- Constant crying when faced by a situation
- Staying near a parent or caregiver to avoid being touched by anyone else
Causes, Risk Factors and Treatments for Haphephobia
Psychologists and mental health experts believe that the fear of being touched might arise from another phobia, the fear of large mob-like crowds or ochlophobia.
A person can also become haphephobic by observing another person show a fear of being touched; this means that a child who grows up seeing an adult avoid situations involving touching may adopt the same fears.
The condition can also arise by being a witness to or experiencing a traumatic event that involved being touched, possibly without consent. While this episode may no longer be fresh in the individual’s memory, especially if it happened during early childhood, it can become a strong trigger for haphephobia and remain a part of the psyche for the rest of their lifetime.
Some of the common risk factors for this phobia are:
- Having other phobias and anxiety disorders like ochlophobia (fear of crowds), obsessive-compulsive disorder (OCD) and post-traumatic stress disorder (PTSD)
- Traumatic experiences in the past
- A family history of this or other phobias
- Gender: women are twice at risk than men
The main course of treatment for haphephobia and any other phobia is to teach the individual how to face situations that cause the fear and gradually cope with them to lead more normal lives.
Talk therapy is one of the first options that doctors choose, as it involves talking about the individual’s fears, understanding their triggers and trying to come up with coping mechanisms.

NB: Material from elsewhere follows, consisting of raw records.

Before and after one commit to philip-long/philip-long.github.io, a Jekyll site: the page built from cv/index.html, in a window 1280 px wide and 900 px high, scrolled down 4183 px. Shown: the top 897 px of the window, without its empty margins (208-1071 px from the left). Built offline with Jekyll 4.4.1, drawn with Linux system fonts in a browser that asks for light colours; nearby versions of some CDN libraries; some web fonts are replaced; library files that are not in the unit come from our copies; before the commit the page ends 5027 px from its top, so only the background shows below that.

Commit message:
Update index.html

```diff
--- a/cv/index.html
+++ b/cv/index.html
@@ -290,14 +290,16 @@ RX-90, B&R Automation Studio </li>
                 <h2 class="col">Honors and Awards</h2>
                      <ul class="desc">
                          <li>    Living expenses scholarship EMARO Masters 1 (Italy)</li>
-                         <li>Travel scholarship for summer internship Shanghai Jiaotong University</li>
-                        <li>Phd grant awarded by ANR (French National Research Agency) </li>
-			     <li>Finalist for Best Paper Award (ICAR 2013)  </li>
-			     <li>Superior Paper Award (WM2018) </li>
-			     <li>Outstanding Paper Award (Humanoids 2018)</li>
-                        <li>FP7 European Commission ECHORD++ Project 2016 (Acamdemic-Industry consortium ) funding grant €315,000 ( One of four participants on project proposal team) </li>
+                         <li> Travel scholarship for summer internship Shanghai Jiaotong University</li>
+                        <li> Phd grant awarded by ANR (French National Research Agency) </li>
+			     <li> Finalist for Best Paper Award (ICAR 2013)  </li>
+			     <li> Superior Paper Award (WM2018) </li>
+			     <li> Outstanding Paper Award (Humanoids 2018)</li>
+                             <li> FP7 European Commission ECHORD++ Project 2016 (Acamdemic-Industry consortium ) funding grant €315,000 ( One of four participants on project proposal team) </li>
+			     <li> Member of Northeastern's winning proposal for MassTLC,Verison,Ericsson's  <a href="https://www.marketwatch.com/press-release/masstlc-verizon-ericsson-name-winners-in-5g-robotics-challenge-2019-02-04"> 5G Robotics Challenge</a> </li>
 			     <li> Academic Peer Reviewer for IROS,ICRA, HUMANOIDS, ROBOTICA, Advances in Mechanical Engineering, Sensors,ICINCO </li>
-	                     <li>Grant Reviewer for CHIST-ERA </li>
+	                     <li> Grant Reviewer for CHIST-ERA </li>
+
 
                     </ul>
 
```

These sessions are often enhanced by incorporating exposure therapy, where the therapist slowly introduces a possible anxiety-causing situation, in a monitored environment. The therapy may start by imagining being touched to actually being touched or standing amidst big crowds to eventually overcome the fear.
Another course of treatment is cognitive behavioral therapy, where the therapist teaches the individual to think and behave differently when faced with difficult situations. They may also use virtual reality exposure therapy, which as the name suggests only involves virtual reality and no actual crowds or touching. This method may be more useful for people with severe haphephobia.
Some doctors may also prescribe medications like anti-depressants and beta-blockers to help with anxiety and other symptoms. Many also recommend practicing mindfulness techniques like meditation, breathing exercises and yoga.
It may be overwhelming to deal with phobias and anxieties on your own, so remember to reach out to friends and family when you feel like things are getting out of hand, get help and learn to overcome haphephobia forever.
Smith, A. (n.d.). Haphephobia: What to know about the fear of being touched. Retrieved from https://www.medicalnewstoday.com/articles/320763.php?sr